Problem requirements - Please copy each line of the records below that includes the word "primer".

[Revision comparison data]
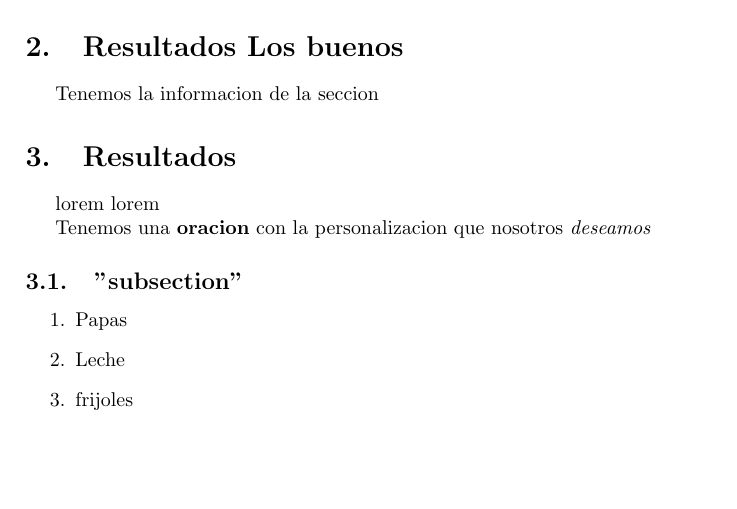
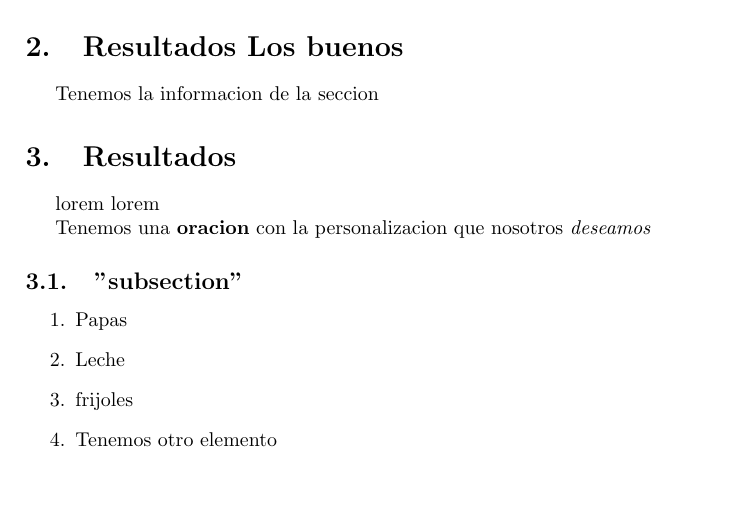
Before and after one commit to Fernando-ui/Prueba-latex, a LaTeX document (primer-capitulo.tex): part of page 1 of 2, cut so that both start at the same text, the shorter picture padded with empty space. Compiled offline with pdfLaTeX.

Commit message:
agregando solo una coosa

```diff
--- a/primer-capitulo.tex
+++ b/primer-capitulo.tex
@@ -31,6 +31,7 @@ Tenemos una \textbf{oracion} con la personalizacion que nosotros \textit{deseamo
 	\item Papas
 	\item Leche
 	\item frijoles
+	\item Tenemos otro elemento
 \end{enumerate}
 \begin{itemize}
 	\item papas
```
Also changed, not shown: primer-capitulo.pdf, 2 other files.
...
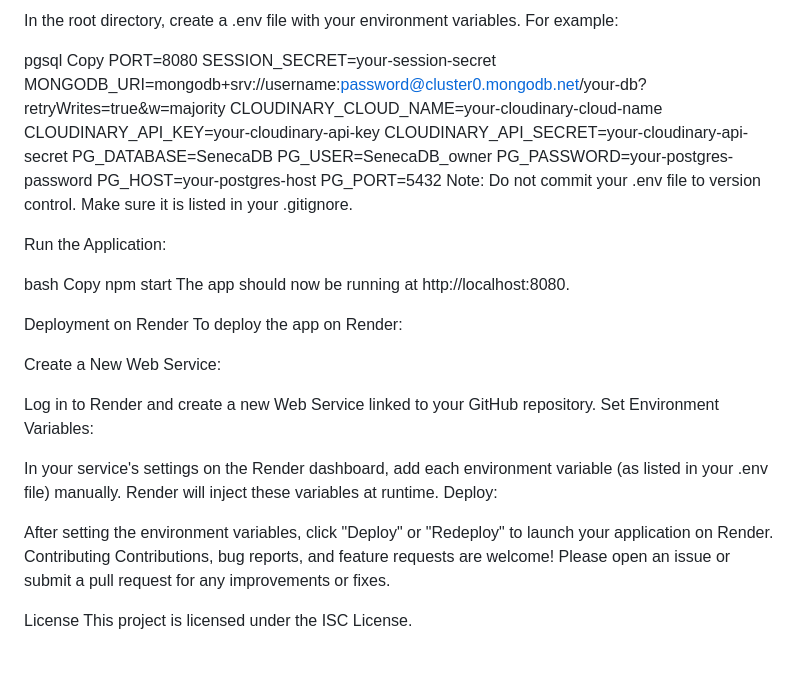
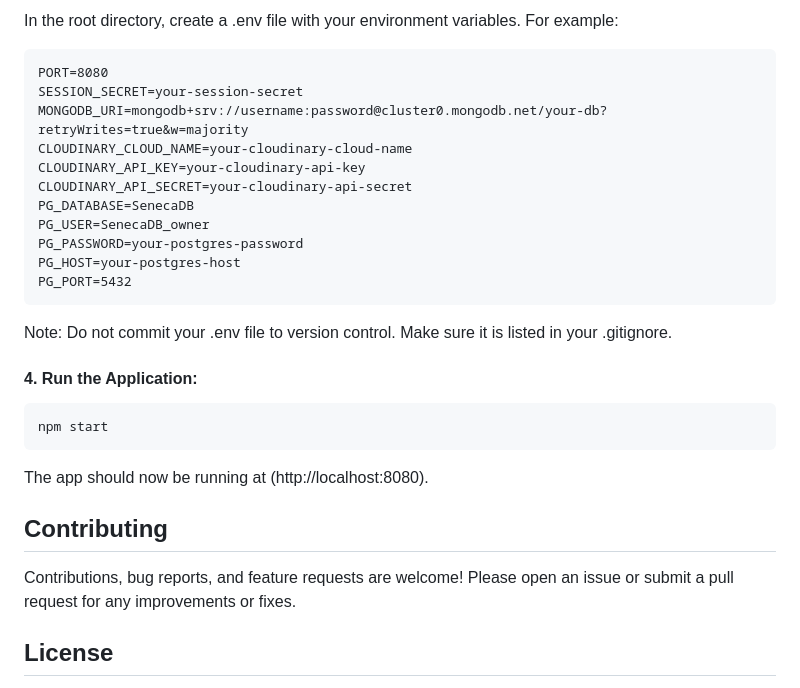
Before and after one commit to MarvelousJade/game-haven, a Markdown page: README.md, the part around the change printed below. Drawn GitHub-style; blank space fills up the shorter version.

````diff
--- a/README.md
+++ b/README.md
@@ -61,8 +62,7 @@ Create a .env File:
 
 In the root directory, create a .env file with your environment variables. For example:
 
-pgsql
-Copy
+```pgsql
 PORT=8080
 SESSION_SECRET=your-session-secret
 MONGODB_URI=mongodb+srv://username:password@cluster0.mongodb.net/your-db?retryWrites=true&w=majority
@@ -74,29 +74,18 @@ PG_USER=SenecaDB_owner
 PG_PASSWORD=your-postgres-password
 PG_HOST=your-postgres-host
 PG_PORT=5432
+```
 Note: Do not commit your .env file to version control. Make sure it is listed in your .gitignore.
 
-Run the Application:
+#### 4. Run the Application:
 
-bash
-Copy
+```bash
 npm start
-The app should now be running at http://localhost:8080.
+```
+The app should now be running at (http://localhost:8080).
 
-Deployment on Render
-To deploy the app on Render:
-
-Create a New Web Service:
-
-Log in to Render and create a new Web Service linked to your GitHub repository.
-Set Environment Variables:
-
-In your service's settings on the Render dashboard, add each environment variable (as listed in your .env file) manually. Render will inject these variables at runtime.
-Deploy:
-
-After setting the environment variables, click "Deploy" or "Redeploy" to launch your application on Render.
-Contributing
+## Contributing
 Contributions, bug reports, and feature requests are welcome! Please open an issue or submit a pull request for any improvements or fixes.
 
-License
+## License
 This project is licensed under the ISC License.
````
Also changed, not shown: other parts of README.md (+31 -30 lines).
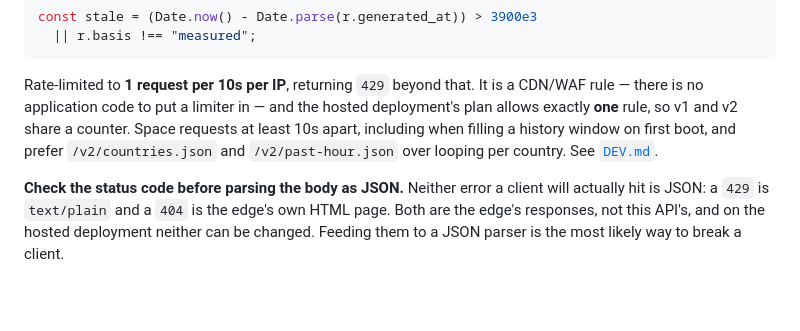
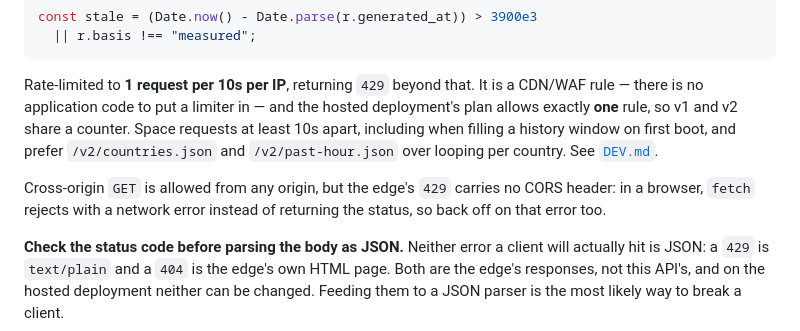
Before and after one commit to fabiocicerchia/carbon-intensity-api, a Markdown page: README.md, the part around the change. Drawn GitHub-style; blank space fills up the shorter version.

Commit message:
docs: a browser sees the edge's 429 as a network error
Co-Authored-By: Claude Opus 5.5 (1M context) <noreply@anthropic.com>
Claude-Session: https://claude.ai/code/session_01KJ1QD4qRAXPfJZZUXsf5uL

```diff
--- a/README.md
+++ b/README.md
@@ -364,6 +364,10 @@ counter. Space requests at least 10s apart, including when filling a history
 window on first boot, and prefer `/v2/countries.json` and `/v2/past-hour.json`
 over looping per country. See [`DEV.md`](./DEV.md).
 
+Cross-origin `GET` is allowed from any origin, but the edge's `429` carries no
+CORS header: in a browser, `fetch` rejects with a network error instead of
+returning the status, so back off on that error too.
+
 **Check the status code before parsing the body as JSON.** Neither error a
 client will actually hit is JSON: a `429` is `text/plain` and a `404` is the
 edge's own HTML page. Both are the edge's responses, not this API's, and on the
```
* * *
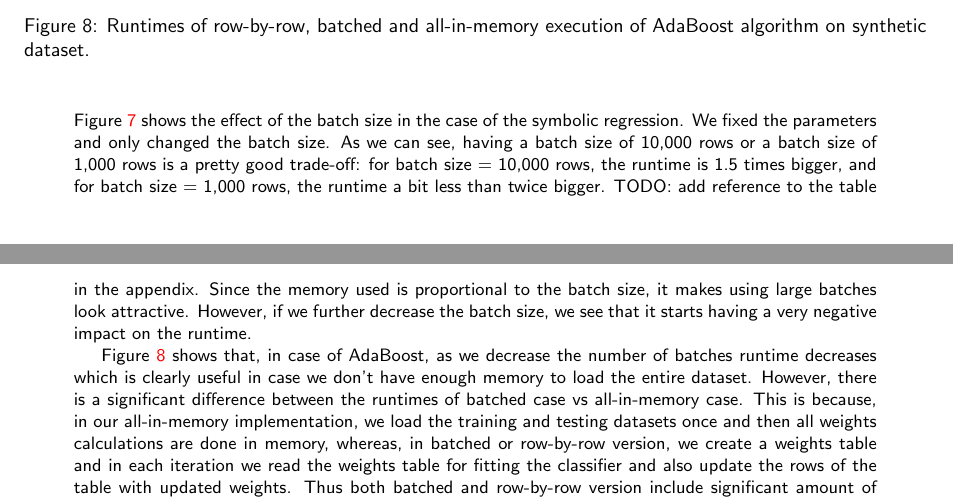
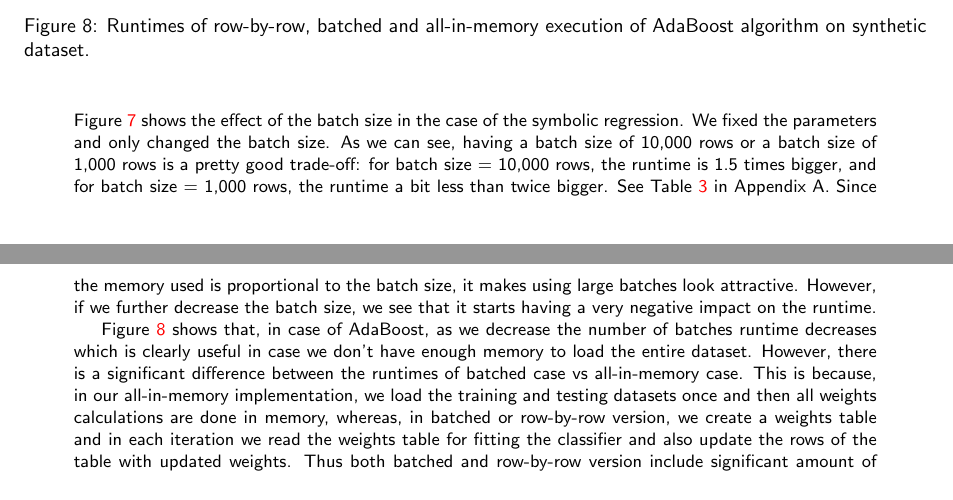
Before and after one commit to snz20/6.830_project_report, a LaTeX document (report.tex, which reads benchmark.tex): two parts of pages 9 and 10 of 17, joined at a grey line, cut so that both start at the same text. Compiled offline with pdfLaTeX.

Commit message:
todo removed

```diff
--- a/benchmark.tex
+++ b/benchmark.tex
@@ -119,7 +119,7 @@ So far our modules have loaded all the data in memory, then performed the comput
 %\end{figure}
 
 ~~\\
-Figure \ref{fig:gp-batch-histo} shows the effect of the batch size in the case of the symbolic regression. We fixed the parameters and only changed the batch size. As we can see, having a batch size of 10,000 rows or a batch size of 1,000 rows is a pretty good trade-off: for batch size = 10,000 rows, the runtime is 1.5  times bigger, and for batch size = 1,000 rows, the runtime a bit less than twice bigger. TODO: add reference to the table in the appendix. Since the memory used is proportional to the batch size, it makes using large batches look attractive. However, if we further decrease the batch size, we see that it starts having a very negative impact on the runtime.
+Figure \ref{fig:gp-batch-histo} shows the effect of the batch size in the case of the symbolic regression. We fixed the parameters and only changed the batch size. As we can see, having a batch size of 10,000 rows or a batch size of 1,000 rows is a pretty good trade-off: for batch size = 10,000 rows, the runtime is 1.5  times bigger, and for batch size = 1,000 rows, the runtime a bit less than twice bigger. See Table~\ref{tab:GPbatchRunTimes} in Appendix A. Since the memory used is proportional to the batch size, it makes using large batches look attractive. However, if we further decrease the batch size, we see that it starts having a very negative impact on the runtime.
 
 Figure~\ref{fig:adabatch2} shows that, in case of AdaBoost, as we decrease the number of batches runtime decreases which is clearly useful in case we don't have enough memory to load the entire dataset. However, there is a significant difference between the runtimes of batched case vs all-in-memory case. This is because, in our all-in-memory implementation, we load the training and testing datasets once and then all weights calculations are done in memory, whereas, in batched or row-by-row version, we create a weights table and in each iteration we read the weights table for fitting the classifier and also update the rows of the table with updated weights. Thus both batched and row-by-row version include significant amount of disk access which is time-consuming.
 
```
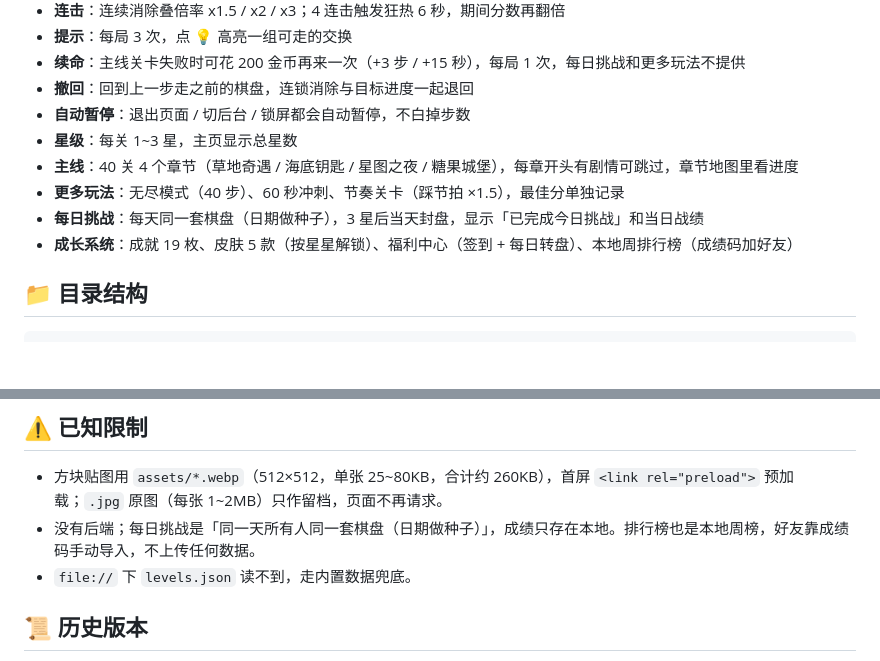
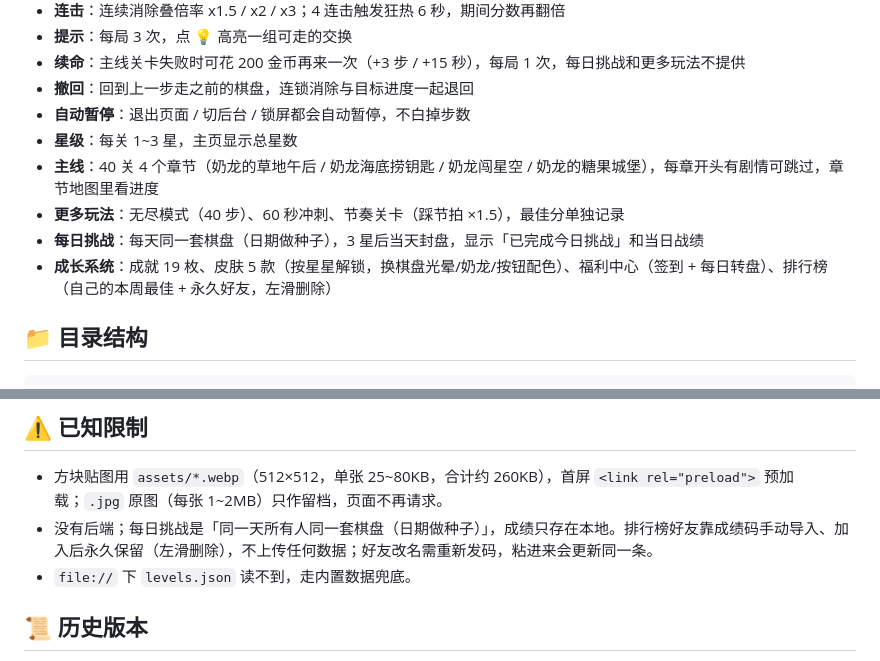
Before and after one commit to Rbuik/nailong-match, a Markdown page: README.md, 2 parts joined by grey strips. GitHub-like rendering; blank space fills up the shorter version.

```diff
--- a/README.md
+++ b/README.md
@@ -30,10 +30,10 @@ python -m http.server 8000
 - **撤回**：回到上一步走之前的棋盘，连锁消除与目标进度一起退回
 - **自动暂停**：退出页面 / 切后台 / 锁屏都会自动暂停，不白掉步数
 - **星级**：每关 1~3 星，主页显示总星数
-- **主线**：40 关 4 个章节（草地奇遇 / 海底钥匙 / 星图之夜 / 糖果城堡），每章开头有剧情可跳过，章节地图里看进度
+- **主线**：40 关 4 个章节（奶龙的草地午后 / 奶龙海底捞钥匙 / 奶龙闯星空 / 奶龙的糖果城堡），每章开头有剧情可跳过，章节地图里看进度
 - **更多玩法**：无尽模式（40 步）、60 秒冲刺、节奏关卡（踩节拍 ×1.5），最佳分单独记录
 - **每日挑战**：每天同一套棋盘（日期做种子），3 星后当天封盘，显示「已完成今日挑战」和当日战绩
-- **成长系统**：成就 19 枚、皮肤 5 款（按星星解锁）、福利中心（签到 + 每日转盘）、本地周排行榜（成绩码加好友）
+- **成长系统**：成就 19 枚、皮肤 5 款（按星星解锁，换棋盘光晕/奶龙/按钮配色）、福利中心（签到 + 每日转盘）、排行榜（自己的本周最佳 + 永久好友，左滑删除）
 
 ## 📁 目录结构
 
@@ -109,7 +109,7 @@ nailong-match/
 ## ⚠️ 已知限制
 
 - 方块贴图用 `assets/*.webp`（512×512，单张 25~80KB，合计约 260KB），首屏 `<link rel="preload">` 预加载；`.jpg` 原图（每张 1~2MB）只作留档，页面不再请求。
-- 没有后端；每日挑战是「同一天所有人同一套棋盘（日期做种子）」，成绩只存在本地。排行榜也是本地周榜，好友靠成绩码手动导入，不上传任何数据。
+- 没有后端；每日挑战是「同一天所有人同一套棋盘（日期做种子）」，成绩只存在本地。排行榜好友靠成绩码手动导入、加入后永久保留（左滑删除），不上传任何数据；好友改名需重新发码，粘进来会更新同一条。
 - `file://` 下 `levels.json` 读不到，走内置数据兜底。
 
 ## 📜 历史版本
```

Answer -
Before and after one commit to Fernando-ui/Prueba-latex, a LaTeX document (primer-capitulo.tex): part of page 1 of 2, cut so that both start at the same text, the shorter picture padded with empty space. Compiled offline with pdfLaTeX.
--- a/primer-capitulo.tex
+++ b/primer-capitulo.tex
Also changed, not shown: primer-capitulo.pdf, 2 other files.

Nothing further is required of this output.